Blog Post | Dancing with Strangers | Stories from Africa | Literacy Center

Today we will be examining a stage three book from Oxford Publishing’s award-winning series, Dancing with Strangers: Stories from Africa.

The four stories presented in the book take readers on rich journeys through vibrant settings with relatable characters. From inside a bar within the bustling streets city of Johannesburg to an uncomfortable seat on a plane back to South Africa; to a dance floor in Tanzania then off to Uganda to read about two strangers brought together by accidents of war. These stories were written by African natives M.G. Vassanji, Jackee Budesta Batanda, Jack Cope, and Mandla Langa, who give an authentic insight into a vast, diverse culture.

Read more at Literacy Center of West Michigan

What makes a poem confessional?
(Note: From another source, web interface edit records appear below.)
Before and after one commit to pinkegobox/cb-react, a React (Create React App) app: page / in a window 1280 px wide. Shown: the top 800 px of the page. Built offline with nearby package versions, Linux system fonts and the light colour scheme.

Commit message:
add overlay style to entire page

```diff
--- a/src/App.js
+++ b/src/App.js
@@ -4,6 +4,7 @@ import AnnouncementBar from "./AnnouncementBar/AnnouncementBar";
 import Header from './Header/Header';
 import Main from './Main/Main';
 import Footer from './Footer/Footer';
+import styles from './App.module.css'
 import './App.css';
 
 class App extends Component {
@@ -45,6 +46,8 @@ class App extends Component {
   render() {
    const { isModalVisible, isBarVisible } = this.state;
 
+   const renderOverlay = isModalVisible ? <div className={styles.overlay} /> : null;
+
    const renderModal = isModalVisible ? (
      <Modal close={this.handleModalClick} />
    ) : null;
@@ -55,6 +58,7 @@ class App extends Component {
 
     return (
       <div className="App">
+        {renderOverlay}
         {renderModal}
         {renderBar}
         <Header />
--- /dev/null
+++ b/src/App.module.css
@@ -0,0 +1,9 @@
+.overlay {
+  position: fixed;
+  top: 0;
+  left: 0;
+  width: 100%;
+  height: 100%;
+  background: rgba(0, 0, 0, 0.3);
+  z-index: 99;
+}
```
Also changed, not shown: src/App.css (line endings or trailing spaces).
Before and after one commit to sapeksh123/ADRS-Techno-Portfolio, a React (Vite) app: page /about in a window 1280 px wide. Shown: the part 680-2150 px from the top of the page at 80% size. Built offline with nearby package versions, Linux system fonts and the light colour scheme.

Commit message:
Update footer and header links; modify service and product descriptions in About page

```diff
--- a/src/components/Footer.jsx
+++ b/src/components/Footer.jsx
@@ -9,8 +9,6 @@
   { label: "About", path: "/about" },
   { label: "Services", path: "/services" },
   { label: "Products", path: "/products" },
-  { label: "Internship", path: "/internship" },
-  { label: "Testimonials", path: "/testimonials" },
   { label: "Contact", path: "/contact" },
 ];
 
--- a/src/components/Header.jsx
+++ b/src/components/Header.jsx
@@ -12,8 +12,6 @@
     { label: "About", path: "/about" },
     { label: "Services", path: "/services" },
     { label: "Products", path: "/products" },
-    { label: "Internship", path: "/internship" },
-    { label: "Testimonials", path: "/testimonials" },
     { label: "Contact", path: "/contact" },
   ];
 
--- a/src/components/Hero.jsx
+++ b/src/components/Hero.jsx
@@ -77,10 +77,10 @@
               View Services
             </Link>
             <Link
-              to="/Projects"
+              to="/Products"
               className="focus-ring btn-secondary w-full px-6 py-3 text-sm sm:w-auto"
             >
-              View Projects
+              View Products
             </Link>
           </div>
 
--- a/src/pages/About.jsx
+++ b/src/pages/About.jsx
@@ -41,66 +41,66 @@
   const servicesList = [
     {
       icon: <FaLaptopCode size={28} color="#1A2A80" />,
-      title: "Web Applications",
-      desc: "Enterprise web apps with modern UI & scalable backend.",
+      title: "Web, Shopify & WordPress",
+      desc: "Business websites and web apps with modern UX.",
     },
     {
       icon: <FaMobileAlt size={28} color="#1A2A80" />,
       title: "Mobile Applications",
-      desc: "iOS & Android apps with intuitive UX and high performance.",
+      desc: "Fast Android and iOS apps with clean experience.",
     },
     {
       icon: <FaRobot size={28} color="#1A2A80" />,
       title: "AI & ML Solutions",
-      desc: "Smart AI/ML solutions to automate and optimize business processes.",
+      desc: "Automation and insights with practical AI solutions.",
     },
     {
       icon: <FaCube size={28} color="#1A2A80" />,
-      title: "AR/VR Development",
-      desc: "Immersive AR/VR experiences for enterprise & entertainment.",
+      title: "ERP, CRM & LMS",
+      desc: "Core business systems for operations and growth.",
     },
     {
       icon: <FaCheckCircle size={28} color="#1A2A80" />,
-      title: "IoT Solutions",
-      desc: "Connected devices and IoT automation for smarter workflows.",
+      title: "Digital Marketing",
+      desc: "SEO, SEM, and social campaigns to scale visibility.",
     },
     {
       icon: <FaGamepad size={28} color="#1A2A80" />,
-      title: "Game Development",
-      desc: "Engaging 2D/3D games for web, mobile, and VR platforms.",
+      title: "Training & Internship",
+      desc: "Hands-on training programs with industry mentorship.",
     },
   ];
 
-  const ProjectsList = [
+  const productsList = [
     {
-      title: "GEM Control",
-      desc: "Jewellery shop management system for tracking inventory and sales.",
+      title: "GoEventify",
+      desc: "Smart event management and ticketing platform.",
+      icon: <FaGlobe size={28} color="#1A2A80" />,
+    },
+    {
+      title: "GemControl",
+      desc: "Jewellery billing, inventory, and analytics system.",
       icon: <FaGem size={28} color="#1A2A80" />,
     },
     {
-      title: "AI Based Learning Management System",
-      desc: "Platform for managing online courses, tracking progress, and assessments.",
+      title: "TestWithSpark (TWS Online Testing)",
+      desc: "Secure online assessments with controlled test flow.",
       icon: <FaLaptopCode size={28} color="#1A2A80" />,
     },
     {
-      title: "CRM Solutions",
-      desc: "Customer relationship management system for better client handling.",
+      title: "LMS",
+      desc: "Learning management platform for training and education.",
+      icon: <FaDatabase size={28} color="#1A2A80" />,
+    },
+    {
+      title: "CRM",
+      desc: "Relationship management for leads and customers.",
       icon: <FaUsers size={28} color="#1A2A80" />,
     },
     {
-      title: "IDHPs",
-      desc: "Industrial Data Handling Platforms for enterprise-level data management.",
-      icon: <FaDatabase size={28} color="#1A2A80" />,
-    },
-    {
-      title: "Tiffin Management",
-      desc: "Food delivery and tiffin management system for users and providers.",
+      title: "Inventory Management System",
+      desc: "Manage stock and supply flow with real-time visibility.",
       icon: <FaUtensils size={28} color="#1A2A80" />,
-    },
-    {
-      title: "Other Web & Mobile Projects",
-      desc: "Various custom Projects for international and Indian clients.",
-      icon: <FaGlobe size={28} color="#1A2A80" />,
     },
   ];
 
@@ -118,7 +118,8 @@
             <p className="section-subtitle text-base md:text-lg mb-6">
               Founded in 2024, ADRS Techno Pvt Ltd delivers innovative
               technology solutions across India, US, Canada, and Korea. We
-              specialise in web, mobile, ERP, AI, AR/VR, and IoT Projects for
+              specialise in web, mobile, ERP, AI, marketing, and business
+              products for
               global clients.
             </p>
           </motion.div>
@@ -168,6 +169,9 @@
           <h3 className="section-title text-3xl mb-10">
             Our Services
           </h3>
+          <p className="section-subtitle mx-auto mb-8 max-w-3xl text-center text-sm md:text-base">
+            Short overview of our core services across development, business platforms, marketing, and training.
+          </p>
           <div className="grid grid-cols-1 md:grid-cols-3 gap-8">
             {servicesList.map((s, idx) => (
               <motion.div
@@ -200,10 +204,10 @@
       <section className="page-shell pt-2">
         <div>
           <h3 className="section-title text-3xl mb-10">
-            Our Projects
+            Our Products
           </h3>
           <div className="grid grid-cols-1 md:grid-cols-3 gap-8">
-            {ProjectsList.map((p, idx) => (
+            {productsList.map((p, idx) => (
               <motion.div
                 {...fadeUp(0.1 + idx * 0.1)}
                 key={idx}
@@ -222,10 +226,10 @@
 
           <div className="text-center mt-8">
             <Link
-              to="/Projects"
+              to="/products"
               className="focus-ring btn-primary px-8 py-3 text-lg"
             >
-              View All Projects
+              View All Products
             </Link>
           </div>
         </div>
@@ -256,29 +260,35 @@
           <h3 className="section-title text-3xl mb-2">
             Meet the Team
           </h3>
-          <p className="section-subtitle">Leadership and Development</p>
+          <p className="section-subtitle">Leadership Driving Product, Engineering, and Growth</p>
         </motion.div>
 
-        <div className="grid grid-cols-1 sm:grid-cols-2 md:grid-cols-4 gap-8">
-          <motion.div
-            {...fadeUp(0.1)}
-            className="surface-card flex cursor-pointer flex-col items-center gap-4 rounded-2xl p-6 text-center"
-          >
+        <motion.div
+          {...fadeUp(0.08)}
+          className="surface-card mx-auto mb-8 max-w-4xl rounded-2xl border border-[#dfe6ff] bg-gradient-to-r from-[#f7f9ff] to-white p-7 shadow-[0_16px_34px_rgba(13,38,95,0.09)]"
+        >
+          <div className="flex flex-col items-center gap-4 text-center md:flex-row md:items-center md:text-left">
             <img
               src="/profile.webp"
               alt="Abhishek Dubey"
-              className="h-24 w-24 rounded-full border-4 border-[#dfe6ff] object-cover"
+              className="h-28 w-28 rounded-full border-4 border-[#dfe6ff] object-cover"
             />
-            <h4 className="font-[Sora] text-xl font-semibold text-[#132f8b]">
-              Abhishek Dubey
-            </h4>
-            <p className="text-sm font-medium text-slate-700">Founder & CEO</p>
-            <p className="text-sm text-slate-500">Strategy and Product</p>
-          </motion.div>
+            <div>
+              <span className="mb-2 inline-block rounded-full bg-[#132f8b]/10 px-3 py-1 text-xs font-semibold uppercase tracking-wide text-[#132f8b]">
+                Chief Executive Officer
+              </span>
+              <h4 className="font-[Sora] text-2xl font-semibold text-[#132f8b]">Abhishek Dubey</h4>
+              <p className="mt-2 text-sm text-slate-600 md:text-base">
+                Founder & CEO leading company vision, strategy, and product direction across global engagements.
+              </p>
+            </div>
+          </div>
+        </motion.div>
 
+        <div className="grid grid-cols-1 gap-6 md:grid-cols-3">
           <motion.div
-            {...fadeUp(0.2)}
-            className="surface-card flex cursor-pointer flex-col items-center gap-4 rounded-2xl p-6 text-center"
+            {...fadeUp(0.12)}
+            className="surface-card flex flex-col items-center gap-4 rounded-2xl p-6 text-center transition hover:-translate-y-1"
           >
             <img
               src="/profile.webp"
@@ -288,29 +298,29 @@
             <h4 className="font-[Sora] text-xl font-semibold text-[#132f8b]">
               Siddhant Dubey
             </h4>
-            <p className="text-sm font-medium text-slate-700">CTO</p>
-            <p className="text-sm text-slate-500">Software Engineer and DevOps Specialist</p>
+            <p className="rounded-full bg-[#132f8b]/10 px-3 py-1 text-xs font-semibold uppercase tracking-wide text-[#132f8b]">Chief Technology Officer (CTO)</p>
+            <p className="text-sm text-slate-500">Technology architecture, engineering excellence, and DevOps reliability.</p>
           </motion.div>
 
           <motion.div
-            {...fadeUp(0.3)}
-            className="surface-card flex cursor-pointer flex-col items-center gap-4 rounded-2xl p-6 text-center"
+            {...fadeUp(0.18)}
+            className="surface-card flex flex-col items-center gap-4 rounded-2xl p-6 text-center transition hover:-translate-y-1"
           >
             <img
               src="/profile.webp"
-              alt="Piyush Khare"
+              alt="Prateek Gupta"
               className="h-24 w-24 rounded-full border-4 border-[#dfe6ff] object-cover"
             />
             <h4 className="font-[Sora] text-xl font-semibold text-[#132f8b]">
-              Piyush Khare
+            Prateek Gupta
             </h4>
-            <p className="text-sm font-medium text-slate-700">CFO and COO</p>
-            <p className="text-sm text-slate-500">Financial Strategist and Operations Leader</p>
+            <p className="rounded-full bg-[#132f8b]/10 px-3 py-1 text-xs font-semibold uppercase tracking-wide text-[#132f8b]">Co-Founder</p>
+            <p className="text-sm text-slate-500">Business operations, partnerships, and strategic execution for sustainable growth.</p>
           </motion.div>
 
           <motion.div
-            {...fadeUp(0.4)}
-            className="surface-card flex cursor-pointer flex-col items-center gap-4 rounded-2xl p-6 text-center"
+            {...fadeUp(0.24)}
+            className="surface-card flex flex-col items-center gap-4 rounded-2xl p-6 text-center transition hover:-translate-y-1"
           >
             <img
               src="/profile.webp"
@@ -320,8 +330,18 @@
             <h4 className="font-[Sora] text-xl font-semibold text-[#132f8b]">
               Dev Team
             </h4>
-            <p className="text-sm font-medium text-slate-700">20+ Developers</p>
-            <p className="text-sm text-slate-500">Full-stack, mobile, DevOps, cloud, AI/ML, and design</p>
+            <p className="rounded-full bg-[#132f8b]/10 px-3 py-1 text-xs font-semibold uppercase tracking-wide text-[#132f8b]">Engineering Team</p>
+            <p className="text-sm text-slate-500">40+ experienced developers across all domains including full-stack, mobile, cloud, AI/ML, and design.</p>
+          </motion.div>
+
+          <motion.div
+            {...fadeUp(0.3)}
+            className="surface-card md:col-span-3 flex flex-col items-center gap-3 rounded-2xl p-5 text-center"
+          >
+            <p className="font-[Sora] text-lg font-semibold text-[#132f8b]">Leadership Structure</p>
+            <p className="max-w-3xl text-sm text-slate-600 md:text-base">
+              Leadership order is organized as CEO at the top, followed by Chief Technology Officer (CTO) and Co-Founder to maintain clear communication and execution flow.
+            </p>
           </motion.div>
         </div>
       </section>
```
A Brief Guide to Confessional Poetry | Academy of American Poets states the following about confessional poetry:

Confessional poetry is the poetry of the personal or “I.” This style of writing emerged in the late 1950s and early 1960s and is associated with poets such as Robert Lowell, Sylvia Plath, Anne Sexton, and W. D. Snodgrass.” (Organic Form: From A Poet’s Glossary)

This article will explore confessional poetry, and we will do this by using the core boundaries and rules of confessional poetry against three notable poetic works from three unorthodox artists: Etheridge Knight, Kendrick Lemar, and Roxane Gay.

The reason behind this is to gain a richer understanding of the art of confession. By widening the subject matter, an essential dialogue about contemporary art could take place and reveal new truths and solutions to our twenty-first-century issues.

I will be using the following characteristics of confessional poetry to help frame the examination:

  • the use of the pronoun ‘I.’
  • the topic of poetry primarily focus on high emotional events, a trauma of an individual
  • the prevalent use of free-verse

Continue reading here